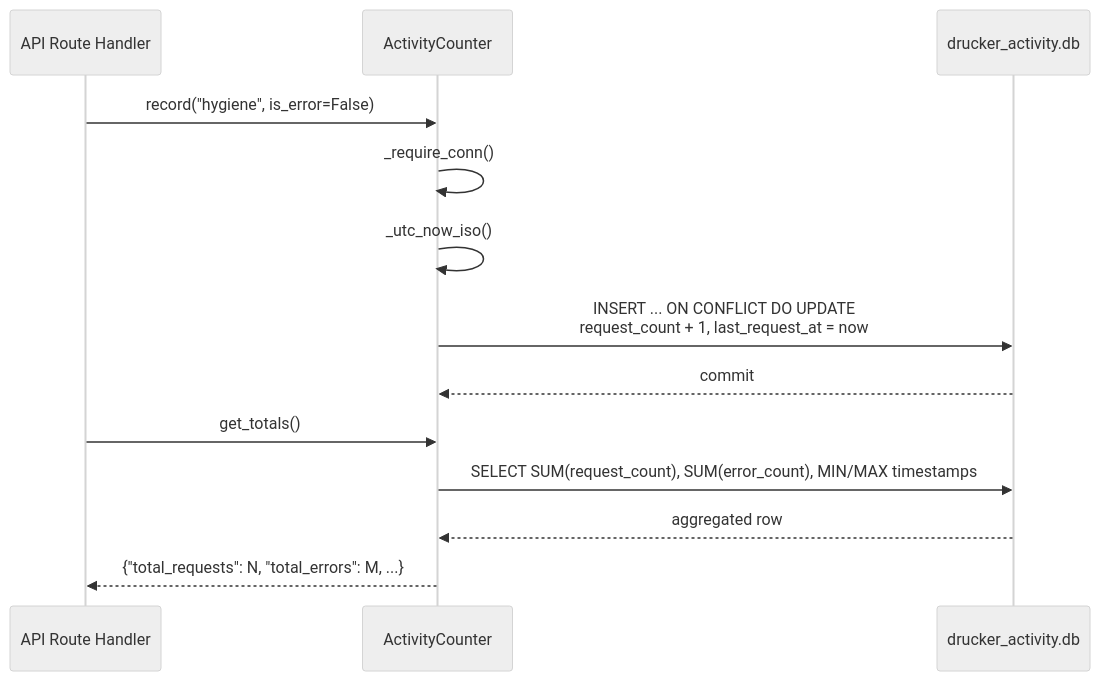
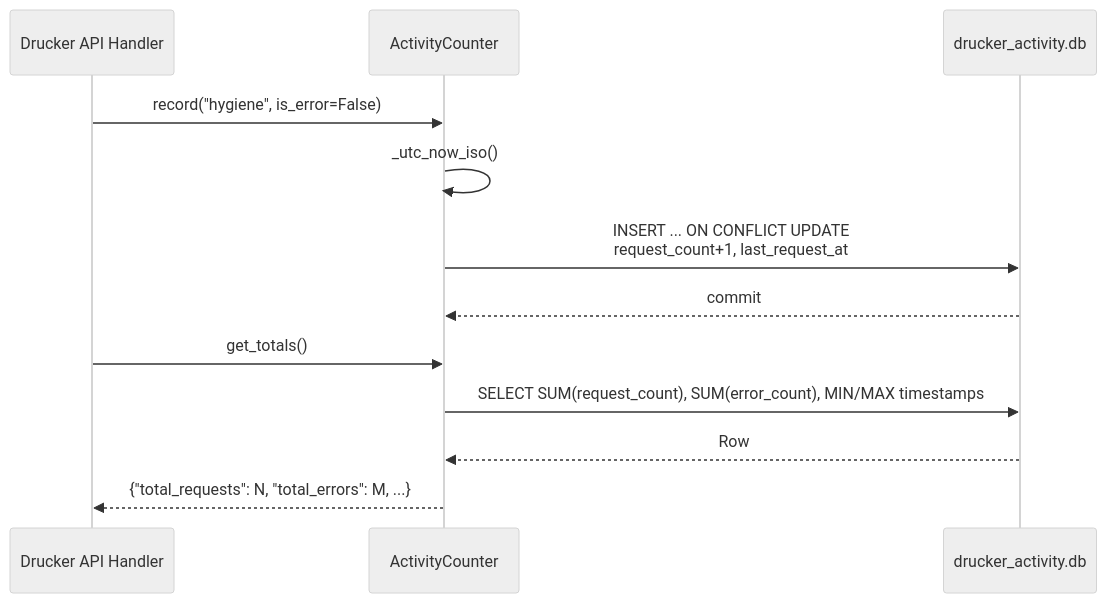
The second of 4 diagrams in docs/agents-drucker-state.md (jmac-cornelis/agent-workforce), drawn with Mermaid (neutral theme) before and after one commit. The commit also changed other lines of this file and 8 other files, not shown here.

````diff
--- a/docs/agents-drucker-state.md
+++ b/docs/agents-drucker-state.md
@@ -61,16 +64,16 @@
 ```mermaid
 sequenceDiagram
-    participant API as API Route Handler
+    participant API as Drucker API Handler
     participant AC as ActivityCounter
     participant DB as drucker_activity.db
 
     API->>AC: record("hygiene", is_error=False)
-    AC->>AC: _require_conn()
     AC->>AC: _utc_now_iso()
-    AC->>DB: INSERT ... ON CONFLICT DO UPDATE<br/>request_count + 1, last_request_at = now
+    AC->>DB: INSERT ... ON CONFLICT UPDATE<br/>request_count+1, last_request_at
     DB-->>AC: commit
+
     API->>AC: get_totals()
     AC->>DB: SELECT SUM(request_count), SUM(error_count), MIN/MAX timestamps
-    DB-->>AC: aggregated row
+    DB-->>AC: Row
     AC-->>API: {"total_requests": N, "total_errors": M, ...}
 ```
````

What you are asked to do :: Every line of the data above is to be set down exactly; the pictures are not.

Answer box ::
The second of 4 diagrams in docs/agents-drucker-state.md (jmac-cornelis/agent-workforce), drawn with Mermaid (neutral theme) before and after one commit. The commit also changed other lines of this file and 8 other files, not shown here.

````diff
--- a/docs/agents-drucker-state.md
+++ b/docs/agents-drucker-state.md
@@ -61,16 +64,16 @@
 ```mermaid
 sequenceDiagram
-    participant API as API Route Handler
+    participant API as Drucker API Handler
     participant AC as ActivityCounter
     participant DB as drucker_activity.db
 
     API->>AC: record("hygiene", is_error=False)
-    AC->>AC: _require_conn()
     AC->>AC: _utc_now_iso()
-    AC->>DB: INSERT ... ON CONFLICT DO UPDATE<br/>request_count + 1, last_request_at = now
+    AC->>DB: INSERT ... ON CONFLICT UPDATE<br/>request_count+1, last_request_at
     DB-->>AC: commit
+
     API->>AC: get_totals()
     AC->>DB: SELECT SUM(request_count), SUM(error_count), MIN/MAX timestamps
-    DB-->>AC: aggregated row
+    DB-->>AC: Row
     AC-->>API: {"total_requests": N, "total_errors": M, ...}
 ```
````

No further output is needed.